TASK DIRECTIONS -
Please retype every entry as written, and keep the pictures out.
● ● ● ●
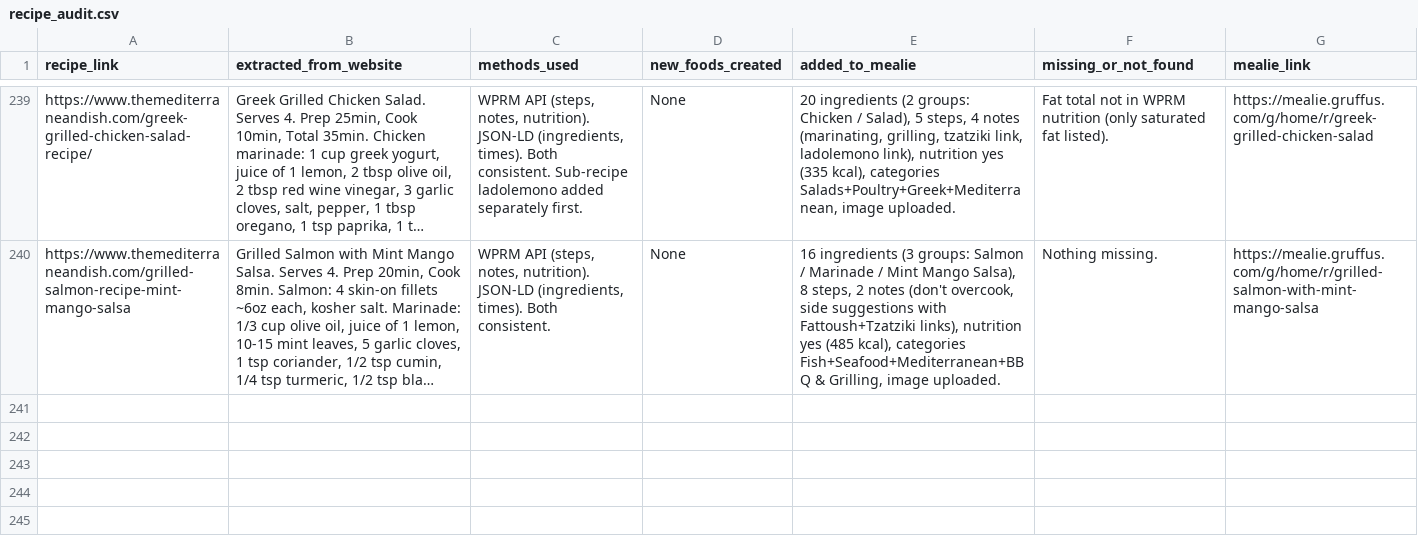
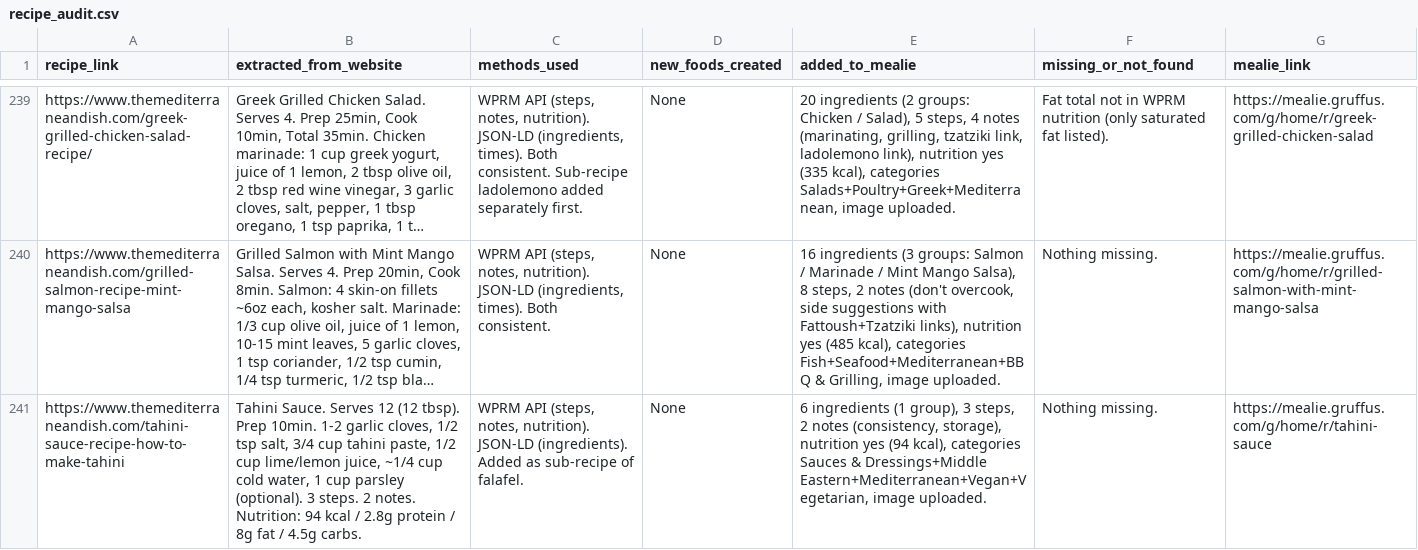
Before and after one commit to Gruffuss/MealieList, a CSV file: recipe_audit.csv, drawn as a sheet; only a part is shown, gaps mark what is left out; long unchanged cells end in …; the diff names each change by its address in the sheet, - before the commit and + after, or states it on an @@ line.

Commit message:
Audit: tahini-sauce

```diff
--- a/recipe_audit.csv
+++ b/recipe_audit.csv
+row 241: https://www.themediterraneandish.com/tahini-sauce-recipe-how-to-make-tahini | Tahini Sauce. Serves 12 (12 tbsp). Prep 10min. 1-2 garlic cloves, 1/2 tsp salt, 3/4 cup tahini paste, 1/2 cup lime/lemon juice, ~1/4 cup cold water, 1 cup parsley (optional). 3 steps. 2 notes. Nutrition: 94 kcal / 2.8g protein / 8g fat / 4.5g carbs. | WPRM API (steps, notes, nutrition). JSON-LD (ingredients). Added as sub-recipe of falafel. | None | 6 ingredients (1 group), 3 steps, 2 notes (consistency, storage), nutrition yes (94 kcal), categories Sauces & Dressings+Middle Eastern+Mediterranean+Vegan+Vegetarian, image uploaded. | Nothing missing. | https://mealie.gruffus.com/g/home/r/tahini-sauce
```
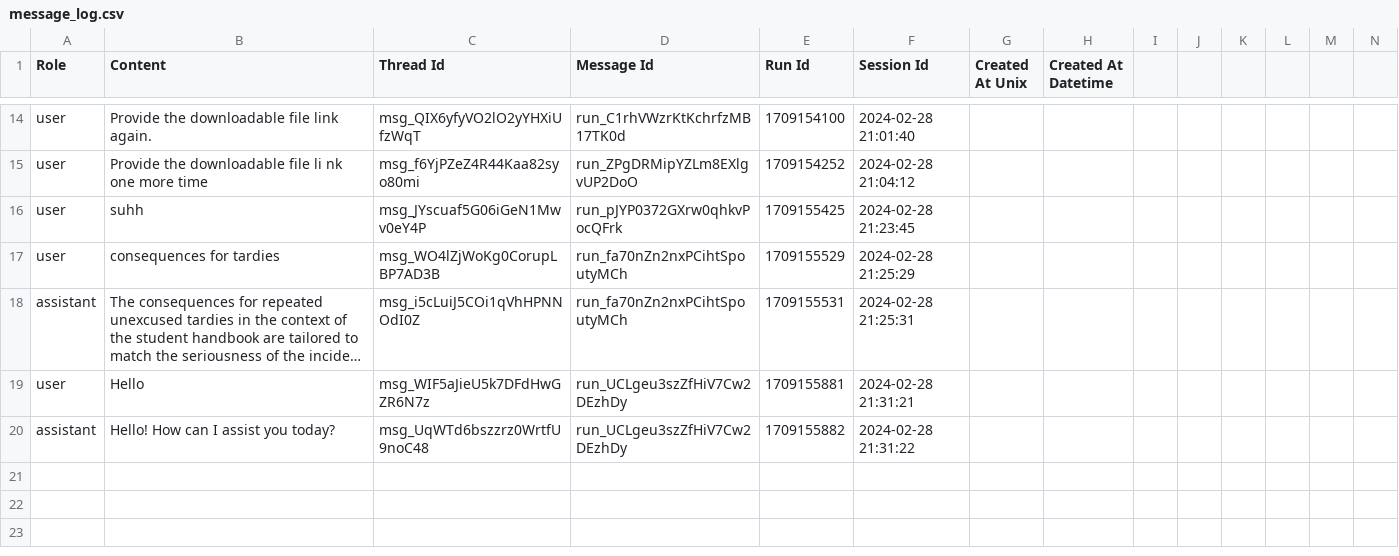
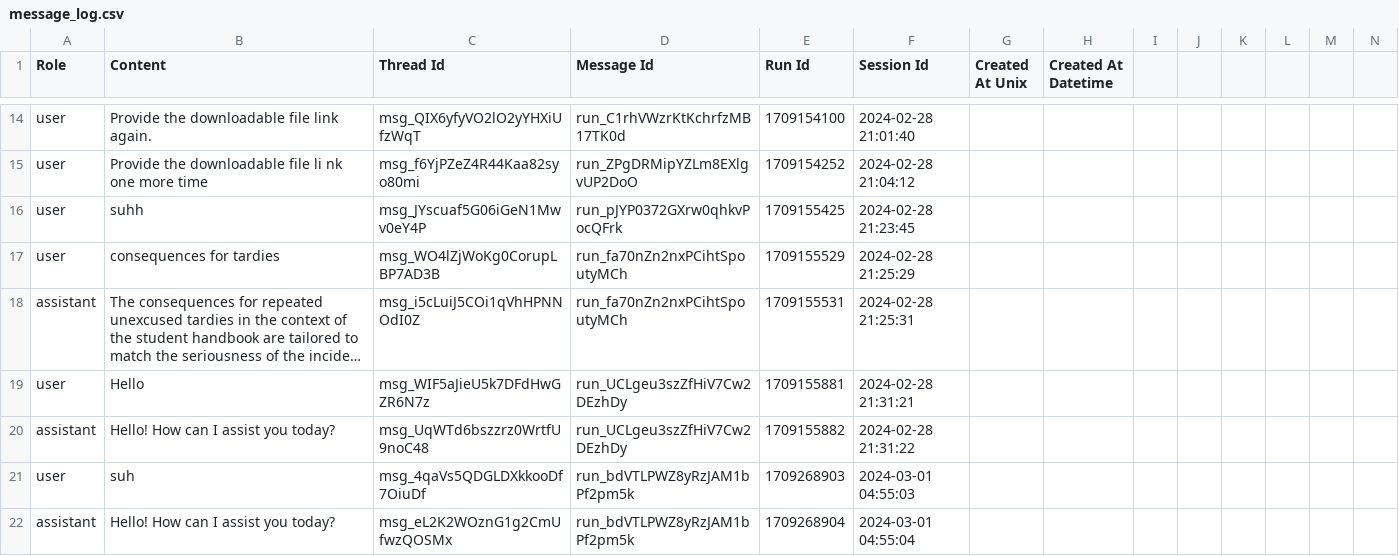
Before and after one commit to flowgeniusmz/deans_assistant_v2, a CSV file: data/message_log.csv, drawn as a sheet; only a part is shown, gaps mark what is left out; long unchanged cells end in …; rows hold the shown columns only; the diff names each change by its address in the sheet, - before the commit and + after, or states it on an @@ line.

```diff
--- a/data/message_log.csv
+++ b/data/message_log.csv
+row 21: user | suh | msg_4qaVs5QDGLDXkkooDf7OiuDf | run_bdVTLPWZ8yRzJAM1bPf2pm5k | 1709268903 | 2024-03-01 04:55:03
+row 22: assistant | Hello! How can I assist you today? | msg_eL2K2WOznG1g2CmUfwzQOSMx | run_bdVTLPWZ8yRzJAM1bPf2pm5k | 1709268904 | 2024-03-01 04:55:04
```
Also changed, not shown: 4 other files.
● ● ● ●
WRITTEN ANSWER -
Before and after one commit to Gruffuss/MealieList, a CSV file: recipe_audit.csv, drawn as a sheet; only a part is shown, gaps mark what is left out; long unchanged cells end in …; the diff names each change by its address in the sheet, - before the commit and + after, or states it on an @@ line.

Commit message:
Audit: tahini-sauce

```diff
--- a/recipe_audit.csv
+++ b/recipe_audit.csv
+row 241: https://www.themediterraneandish.com/tahini-sauce-recipe-how-to-make-tahini | Tahini Sauce. Serves 12 (12 tbsp). Prep 10min. 1-2 garlic cloves, 1/2 tsp salt, 3/4 cup tahini paste, 1/2 cup lime/lemon juice, ~1/4 cup cold water, 1 cup parsley (optional). 3 steps. 2 notes. Nutrition: 94 kcal / 2.8g protein / 8g fat / 4.5g carbs. | WPRM API (steps, notes, nutrition). JSON-LD (ingredients). Added as sub-recipe of falafel. | None | 6 ingredients (1 group), 3 steps, 2 notes (consistency, storage), nutrition yes (94 kcal), categories Sauces & Dressings+Middle Eastern+Mediterranean+Vegan+Vegetarian, image uploaded. | Nothing missing. | https://mealie.gruffus.com/g/home/r/tahini-sauce
```
Before and after one commit to flowgeniusmz/deans_assistant_v2, a CSV file: data/message_log.csv, drawn as a sheet; only a part is shown, gaps mark what is left out; long unchanged cells end in …; rows hold the shown columns only; the diff names each change by its address in the sheet, - before the commit and + after, or states it on an @@ line.

```diff
--- a/data/message_log.csv
+++ b/data/message_log.csv
+row 21: user | suh | msg_4qaVs5QDGLDXkkooDf7OiuDf | run_bdVTLPWZ8yRzJAM1bPf2pm5k | 1709268903 | 2024-03-01 04:55:03
+row 22: assistant | Hello! How can I assist you today? | msg_eL2K2WOznG1g2CmUfwzQOSMx | run_bdVTLPWZ8yRzJAM1bPf2pm5k | 1709268904 | 2024-03-01 04:55:04
```
Also changed, not shown: 4 other files.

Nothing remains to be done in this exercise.